“You probably know us best for the Internet,” said Dan Kaufman, Director of Information Innovation at DARPA; more recently and under his tenure, DARPA also came up with Siri. “Oh, we’re the worst marketing people in the world — my office did Siri, but when we had it, we called it ‘programming assistant that learns’ — PAL,” Kaufman explained at the Code Conference re/code. “To make it worse, because we don’t even understand our own acronyms, we called it ‘AL,’ because the ‘P’ is silent, I guess.”
Kaufman said he, like most everyone else, is really excited about the Internet of Things. But “if we don’t have a fundamental new cybersecurity approach to it, we are not going to enjoy this Internet of Things.”
He said to think about how “weird” our relationship is with a computer. “It is the only appliance we buy – for considerable amounts of money – that they give to us and it’s broken.” They tell you to take it home and immediately patch it. Whether it’s a Mac, PC or tablet, you might think, “I haven’t even taken it out of the box yet and it’s broken.” So you patch it and then think good deal now it’s fixed. But they tell you “no” before adding, “next Tuesday we’ll send you another patch.” This situation repeats until you find out your new device will “never be fixed.”
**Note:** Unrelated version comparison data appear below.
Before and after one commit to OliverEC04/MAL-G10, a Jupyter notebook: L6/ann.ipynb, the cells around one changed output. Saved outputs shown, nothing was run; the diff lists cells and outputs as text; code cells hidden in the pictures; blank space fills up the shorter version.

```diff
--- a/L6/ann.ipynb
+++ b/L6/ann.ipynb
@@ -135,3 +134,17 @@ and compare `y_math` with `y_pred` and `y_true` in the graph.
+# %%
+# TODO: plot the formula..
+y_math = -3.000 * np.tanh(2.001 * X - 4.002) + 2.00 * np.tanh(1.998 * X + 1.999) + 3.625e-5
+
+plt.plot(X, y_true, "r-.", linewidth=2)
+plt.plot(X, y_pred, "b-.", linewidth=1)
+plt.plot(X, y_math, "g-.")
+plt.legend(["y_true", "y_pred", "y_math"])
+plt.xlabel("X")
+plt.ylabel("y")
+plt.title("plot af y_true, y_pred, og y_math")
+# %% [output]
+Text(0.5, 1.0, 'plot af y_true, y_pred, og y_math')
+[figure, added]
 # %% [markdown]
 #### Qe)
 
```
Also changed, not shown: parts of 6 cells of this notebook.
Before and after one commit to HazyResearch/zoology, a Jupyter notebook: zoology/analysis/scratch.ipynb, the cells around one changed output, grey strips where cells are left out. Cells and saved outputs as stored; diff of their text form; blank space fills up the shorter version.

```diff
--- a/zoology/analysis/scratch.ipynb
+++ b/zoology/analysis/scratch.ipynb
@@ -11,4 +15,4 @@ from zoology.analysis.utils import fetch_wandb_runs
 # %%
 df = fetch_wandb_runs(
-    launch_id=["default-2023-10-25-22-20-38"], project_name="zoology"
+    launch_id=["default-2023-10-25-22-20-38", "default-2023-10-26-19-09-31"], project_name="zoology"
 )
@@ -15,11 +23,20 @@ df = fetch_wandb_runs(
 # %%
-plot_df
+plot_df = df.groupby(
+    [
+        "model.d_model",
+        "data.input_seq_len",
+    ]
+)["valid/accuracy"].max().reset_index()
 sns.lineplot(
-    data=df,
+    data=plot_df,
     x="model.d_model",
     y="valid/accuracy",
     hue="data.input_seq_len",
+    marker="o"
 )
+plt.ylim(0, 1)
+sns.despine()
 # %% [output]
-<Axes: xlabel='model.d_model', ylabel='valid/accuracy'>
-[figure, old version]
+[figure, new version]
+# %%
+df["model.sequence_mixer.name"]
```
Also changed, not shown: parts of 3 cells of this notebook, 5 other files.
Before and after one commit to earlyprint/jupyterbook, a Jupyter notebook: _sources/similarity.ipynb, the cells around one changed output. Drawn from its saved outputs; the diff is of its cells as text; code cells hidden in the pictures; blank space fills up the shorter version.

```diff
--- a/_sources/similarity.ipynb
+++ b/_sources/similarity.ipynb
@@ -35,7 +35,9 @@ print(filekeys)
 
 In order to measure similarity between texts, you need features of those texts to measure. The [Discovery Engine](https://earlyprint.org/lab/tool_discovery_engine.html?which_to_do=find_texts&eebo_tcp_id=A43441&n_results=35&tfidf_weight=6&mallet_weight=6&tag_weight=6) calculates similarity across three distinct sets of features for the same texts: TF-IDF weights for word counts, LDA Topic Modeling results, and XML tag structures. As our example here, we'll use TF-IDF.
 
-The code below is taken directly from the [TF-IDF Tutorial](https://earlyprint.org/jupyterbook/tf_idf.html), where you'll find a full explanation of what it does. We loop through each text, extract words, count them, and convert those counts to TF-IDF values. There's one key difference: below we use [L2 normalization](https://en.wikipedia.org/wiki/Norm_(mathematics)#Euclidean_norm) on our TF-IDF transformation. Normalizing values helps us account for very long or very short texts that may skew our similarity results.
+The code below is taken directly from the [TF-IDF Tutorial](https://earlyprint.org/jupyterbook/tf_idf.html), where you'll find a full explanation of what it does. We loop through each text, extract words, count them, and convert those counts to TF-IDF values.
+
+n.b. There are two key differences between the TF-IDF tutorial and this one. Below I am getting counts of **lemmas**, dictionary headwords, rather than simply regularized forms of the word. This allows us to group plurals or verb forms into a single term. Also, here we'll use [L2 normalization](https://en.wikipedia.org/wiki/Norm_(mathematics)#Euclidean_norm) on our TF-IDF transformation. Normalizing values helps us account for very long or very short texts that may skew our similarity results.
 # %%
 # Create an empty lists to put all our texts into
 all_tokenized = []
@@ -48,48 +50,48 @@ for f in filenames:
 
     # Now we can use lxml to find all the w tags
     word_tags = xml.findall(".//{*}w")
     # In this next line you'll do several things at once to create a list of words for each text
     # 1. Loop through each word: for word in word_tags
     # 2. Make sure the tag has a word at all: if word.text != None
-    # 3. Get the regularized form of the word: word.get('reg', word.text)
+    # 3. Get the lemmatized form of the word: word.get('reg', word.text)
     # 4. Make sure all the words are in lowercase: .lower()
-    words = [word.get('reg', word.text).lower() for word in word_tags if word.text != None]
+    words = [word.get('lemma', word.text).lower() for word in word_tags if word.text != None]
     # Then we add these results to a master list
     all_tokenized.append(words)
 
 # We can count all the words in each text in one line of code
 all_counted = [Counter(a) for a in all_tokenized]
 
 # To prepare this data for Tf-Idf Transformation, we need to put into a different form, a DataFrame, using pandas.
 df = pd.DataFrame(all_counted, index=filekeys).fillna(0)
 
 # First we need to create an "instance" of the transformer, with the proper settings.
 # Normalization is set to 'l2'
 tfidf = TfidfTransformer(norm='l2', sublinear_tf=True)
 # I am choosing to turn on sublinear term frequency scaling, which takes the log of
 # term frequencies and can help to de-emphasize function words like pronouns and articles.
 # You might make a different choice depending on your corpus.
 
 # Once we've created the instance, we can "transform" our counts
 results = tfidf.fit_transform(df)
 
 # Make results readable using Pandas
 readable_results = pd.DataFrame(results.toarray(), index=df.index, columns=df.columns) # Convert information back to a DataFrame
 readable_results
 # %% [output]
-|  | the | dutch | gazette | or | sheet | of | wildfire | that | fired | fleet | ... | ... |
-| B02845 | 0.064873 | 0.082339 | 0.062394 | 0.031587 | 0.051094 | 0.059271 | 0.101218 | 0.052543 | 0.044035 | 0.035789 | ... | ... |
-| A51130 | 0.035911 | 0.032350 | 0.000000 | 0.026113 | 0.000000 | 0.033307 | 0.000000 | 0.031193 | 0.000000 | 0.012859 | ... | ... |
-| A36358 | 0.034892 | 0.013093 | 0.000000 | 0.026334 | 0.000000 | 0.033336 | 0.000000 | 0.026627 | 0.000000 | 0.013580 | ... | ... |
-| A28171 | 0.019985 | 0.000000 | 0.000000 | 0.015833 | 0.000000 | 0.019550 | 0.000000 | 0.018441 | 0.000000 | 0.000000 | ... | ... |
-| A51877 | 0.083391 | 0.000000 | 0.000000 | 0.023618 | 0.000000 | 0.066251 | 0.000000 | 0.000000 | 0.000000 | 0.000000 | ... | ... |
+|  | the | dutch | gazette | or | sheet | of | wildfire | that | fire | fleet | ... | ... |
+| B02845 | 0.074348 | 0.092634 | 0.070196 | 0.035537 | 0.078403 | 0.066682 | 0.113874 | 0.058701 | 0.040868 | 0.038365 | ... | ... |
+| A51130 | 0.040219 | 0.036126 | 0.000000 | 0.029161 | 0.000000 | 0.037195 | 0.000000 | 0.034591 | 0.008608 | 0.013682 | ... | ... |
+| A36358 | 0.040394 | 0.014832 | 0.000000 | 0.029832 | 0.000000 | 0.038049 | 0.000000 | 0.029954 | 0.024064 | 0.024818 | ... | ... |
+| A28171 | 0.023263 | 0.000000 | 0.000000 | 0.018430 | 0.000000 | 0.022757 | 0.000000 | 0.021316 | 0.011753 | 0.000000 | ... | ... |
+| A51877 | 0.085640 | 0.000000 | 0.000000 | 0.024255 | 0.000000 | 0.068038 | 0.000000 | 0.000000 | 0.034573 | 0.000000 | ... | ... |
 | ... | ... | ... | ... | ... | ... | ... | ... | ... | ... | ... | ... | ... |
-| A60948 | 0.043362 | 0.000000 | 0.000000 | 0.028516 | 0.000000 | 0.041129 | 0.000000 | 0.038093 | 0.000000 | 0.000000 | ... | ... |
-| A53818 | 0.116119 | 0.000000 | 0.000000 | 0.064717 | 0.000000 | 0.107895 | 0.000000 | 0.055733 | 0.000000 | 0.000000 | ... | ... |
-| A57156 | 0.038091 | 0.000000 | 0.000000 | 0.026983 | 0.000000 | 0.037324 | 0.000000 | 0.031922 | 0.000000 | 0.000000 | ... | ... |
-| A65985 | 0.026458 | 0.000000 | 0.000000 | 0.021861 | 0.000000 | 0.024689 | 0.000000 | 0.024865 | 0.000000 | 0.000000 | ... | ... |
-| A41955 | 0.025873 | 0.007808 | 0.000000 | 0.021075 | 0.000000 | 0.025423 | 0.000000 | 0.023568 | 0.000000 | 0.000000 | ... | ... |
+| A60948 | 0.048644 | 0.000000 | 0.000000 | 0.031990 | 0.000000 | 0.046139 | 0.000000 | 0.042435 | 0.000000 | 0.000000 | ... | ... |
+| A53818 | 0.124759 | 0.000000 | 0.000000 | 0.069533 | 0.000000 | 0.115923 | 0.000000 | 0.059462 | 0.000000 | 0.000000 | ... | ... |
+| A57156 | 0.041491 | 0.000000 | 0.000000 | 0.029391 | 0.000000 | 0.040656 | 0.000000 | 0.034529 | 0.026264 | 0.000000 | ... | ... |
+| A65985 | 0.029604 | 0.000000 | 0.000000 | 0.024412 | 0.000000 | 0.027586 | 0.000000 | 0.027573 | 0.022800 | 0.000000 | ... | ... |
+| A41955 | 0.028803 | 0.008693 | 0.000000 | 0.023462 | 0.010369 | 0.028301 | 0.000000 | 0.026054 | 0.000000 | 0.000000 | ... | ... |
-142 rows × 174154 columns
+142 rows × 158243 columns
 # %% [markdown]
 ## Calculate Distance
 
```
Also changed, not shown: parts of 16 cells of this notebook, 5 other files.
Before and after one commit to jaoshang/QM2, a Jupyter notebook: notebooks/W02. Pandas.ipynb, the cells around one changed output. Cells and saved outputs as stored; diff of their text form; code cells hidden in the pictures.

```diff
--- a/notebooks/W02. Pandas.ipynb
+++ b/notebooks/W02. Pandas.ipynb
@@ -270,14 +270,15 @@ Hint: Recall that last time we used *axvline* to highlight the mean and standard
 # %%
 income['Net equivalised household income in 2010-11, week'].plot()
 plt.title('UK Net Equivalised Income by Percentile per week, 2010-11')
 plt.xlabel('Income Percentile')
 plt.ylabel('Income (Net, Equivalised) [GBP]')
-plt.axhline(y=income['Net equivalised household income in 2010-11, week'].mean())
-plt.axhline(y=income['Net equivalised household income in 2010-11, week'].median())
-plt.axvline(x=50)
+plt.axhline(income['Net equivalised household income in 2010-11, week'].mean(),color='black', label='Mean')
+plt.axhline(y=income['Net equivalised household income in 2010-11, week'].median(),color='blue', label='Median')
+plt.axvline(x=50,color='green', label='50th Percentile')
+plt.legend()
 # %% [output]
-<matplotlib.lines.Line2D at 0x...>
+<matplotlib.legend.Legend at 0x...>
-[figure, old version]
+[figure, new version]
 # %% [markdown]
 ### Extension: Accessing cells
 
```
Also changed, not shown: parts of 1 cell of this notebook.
“I don’t know why we accept that,” Kaufman said. It’s “a little bit crazy,” especially when you think about the future and applying that logic to the Internet of Things. When we think cyber and security, we tend to think about PCs, but roughly “98% of microprocessors are embedded.” If you “think about it, everything in the world today has a computer: your phone, your TV, your insulin pump, all our weapons systems.”
“What is Patch Tuesday going to look like for the Internet of Things…for my refrigerator, and my TV and my car?” In Kaufman’s case, he also has to consider IoT and national security. He can’t imagine telling the Navy’s Seventh Fleet, “You have to come home on Tuesday because we have to patch you.”
Given the re/code presentation time restraints, Kaufman then outlined a few “big things” that DARPA is working on. But last week DARPA’s Information Innovation Office (I2O) showed off over 100 wild projects during DARPA Demo Day 2014, a science fair at the Pentagon. Those were broken down into four main categories: cyber, big data, language and warfighter apps. Although those are all worth looking into, and this link will download a list (pdf) with summaries from DARPA’s Demo Day, let’s stick with what Kaufman highlighted at re/code.
HACMS, pronounced as “hack ‘ems,” stands for High-assurance Cyber Military Systems; it’s aiming to make an “unhackable” system for the Internet of Things. Kaufman said there is no reason we should settle for the cycle of insecure devices, Patch Tuesdays and a nightmare Internet of Things scenario.
DARPA said of HACMS: “Such systems range from large supervisory control and data acquisition (SCADA) systems that manage physical infrastructure to medical devices such as pacemakers and insulin pumps, to computer peripherals such as printers and routers, to communication devices such as cell phones and radios, to vehicles such as airplanes and satellites.”
Although HACMS will be designed to make everything safe, not everything will be made with that technology. “Even if HACMS succeeds, creating software that can beat the best hackers in the world in real time is hard. Before you laugh, remember everyone laughed when we said a computer could beat a human at chess,” Kaufman said. “When we get good enough, a computer will beat all the hackers one day.”
Regarding DARPA’s Cyber Grand Challenge, he mentioned the Def Con security conference and the “capture the flag” (CTF) contest. If you don’t know, then it’s a competition among some of the very best hackers in the world. Kaufman said, “One day we imagine that we will enter a tournament like that and then hackers, too, will fall.”
Although sometimes the stuff DARPA dreams up is so crazy that it can scare the stuffing of you, if anyone can come up with a system that can beat any and all attackers, DARPA can. If there are any takers that want a piece of that action, do you suppose the computer will first ask, “Shall we play a game?”